Your objective
Every line in the records below that holds "item" must be identified and copied.

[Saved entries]
= = = =

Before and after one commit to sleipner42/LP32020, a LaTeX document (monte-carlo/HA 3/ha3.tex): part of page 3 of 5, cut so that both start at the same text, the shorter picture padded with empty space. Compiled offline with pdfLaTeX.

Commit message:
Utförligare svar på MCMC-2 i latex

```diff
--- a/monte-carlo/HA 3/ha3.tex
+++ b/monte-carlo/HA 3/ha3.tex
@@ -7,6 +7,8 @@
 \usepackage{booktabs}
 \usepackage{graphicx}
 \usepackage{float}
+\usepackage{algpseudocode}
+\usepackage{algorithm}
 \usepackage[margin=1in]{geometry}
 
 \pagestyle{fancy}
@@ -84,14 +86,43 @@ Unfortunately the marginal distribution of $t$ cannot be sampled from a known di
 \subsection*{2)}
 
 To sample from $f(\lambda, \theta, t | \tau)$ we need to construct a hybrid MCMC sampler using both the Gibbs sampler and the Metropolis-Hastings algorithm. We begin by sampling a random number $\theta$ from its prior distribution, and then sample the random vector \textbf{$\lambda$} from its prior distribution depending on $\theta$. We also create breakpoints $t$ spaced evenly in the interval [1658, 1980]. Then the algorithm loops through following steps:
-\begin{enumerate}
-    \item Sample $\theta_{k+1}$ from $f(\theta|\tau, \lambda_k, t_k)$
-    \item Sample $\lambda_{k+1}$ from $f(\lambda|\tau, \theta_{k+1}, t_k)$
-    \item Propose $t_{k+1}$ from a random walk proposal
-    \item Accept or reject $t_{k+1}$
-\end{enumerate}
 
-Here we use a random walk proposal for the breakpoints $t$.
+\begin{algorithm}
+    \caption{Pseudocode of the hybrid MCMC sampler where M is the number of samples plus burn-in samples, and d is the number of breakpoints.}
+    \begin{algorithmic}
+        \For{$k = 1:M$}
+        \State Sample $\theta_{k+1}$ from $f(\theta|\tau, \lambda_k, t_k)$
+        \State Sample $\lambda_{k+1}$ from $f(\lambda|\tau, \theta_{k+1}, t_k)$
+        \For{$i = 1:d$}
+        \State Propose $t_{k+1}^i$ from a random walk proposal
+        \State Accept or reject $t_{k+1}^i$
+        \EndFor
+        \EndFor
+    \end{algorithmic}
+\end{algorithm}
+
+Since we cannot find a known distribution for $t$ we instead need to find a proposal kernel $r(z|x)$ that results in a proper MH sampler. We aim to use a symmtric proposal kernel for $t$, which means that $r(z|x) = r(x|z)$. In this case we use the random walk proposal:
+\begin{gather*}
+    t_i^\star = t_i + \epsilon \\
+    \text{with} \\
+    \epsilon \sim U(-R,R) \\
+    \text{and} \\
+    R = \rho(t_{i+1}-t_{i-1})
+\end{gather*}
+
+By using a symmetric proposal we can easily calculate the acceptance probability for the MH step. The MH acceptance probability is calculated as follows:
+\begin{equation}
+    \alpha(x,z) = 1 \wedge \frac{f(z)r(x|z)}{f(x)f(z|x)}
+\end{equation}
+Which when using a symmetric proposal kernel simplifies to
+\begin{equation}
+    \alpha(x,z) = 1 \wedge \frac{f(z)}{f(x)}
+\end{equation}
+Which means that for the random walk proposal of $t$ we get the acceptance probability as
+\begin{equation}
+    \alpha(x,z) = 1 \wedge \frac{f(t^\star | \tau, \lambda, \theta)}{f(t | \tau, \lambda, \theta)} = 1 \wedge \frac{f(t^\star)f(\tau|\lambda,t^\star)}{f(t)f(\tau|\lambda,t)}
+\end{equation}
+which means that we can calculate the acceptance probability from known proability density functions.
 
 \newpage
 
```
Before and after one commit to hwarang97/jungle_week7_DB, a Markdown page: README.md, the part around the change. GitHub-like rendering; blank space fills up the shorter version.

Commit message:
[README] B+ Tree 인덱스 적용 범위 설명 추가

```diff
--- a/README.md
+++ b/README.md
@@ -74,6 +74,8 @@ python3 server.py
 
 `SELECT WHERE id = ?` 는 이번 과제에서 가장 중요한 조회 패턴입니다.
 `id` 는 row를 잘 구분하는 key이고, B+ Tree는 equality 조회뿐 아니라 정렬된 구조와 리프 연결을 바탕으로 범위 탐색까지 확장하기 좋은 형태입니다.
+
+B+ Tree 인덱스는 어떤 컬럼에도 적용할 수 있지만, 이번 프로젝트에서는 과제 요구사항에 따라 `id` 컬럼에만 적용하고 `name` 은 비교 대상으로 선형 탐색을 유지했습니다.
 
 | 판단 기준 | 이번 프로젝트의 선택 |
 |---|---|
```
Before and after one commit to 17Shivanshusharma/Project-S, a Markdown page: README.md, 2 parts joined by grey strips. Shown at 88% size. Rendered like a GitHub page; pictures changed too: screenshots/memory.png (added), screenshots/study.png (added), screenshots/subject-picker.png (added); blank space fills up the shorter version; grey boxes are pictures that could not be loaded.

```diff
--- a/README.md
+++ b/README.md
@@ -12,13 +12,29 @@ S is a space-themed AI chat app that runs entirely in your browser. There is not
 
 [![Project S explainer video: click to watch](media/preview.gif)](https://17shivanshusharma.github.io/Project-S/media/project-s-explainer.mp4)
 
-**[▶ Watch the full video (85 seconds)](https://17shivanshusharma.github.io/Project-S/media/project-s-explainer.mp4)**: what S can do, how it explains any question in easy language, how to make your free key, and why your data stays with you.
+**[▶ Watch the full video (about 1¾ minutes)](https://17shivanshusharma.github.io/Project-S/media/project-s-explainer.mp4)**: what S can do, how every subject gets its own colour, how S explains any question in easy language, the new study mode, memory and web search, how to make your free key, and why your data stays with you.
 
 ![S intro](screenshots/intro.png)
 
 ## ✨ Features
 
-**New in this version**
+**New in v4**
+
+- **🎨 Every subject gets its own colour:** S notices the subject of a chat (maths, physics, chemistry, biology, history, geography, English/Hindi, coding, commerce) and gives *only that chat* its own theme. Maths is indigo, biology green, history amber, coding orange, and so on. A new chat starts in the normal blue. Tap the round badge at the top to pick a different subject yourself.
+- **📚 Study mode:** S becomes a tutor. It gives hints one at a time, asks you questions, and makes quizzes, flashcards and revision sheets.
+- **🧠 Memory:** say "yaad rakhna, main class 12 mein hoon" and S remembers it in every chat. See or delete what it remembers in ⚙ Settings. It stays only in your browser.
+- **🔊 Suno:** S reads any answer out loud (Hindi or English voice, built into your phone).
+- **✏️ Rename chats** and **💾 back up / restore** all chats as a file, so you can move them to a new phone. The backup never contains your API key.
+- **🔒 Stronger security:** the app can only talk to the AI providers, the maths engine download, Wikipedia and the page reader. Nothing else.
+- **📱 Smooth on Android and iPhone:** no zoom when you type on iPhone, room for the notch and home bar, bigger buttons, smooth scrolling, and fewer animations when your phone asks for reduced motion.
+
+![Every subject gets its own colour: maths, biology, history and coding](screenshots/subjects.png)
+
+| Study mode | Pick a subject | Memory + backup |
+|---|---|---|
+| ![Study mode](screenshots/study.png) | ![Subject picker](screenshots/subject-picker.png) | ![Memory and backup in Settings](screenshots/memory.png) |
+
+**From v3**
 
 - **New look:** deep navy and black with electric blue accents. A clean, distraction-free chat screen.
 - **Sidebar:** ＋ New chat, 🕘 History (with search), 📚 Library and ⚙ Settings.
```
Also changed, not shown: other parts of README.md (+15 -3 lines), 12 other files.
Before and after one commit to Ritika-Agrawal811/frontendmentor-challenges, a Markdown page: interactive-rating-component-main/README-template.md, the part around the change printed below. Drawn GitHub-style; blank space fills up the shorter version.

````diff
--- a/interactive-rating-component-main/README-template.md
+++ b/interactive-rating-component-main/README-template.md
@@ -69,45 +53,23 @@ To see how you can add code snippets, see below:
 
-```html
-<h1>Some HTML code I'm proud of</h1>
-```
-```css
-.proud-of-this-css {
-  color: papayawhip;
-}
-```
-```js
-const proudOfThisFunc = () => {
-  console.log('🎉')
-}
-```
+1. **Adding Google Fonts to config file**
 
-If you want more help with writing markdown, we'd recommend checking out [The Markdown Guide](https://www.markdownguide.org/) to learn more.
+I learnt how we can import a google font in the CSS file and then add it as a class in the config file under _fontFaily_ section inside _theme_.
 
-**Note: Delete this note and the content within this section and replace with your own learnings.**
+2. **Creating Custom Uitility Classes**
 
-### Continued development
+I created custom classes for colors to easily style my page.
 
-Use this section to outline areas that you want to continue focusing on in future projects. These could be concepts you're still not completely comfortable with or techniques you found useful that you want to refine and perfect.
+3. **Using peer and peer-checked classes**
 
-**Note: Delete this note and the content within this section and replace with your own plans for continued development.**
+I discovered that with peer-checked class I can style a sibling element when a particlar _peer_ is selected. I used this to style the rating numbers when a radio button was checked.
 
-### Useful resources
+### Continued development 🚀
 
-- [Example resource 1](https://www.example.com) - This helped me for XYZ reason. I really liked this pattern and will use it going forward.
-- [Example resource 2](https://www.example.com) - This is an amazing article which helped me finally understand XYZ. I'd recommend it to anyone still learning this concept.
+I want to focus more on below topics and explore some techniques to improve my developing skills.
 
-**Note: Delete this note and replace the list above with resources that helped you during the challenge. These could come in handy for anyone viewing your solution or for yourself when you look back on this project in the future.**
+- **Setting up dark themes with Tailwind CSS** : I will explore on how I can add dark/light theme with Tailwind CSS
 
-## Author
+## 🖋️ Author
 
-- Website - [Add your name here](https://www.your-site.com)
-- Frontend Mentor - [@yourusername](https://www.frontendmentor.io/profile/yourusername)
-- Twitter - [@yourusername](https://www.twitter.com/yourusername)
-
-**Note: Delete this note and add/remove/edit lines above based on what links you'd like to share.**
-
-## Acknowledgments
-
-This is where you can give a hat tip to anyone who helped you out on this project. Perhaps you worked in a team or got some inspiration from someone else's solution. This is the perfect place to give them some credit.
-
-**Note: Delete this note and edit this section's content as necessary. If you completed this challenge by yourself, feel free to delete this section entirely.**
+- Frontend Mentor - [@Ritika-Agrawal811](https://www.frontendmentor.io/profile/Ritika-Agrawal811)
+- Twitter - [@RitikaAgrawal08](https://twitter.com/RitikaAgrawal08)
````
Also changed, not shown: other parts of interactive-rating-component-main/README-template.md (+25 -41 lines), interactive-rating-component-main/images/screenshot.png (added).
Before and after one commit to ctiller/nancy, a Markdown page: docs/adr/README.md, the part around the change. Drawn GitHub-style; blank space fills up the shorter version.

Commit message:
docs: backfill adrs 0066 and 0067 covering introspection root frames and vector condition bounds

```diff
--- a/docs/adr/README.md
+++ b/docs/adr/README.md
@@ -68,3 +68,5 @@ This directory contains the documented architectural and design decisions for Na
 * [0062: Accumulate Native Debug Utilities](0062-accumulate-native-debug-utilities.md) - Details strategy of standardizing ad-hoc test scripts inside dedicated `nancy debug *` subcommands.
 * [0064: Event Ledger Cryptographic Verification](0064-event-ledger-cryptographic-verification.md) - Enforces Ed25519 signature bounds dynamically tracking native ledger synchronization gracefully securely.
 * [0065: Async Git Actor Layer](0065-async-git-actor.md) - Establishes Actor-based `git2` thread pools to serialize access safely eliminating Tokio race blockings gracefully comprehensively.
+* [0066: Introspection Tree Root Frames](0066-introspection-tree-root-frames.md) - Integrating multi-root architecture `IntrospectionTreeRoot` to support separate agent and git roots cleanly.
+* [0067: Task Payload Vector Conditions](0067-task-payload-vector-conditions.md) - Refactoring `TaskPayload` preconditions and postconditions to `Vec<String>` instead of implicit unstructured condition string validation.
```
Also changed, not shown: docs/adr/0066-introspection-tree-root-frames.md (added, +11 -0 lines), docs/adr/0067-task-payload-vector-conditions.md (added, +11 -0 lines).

= = = =

Completed exercise
-    \item Sample $\theta_{k+1}$ from $f(\theta|\tau, \lambda_k, t_k)$
-    \item Sample $\lambda_{k+1}$ from $f(\lambda|\tau, \theta_{k+1}, t_k)$
-    \item Propose $t_{k+1}$ from a random walk proposal
-    \item Accept or reject $t_{k+1}$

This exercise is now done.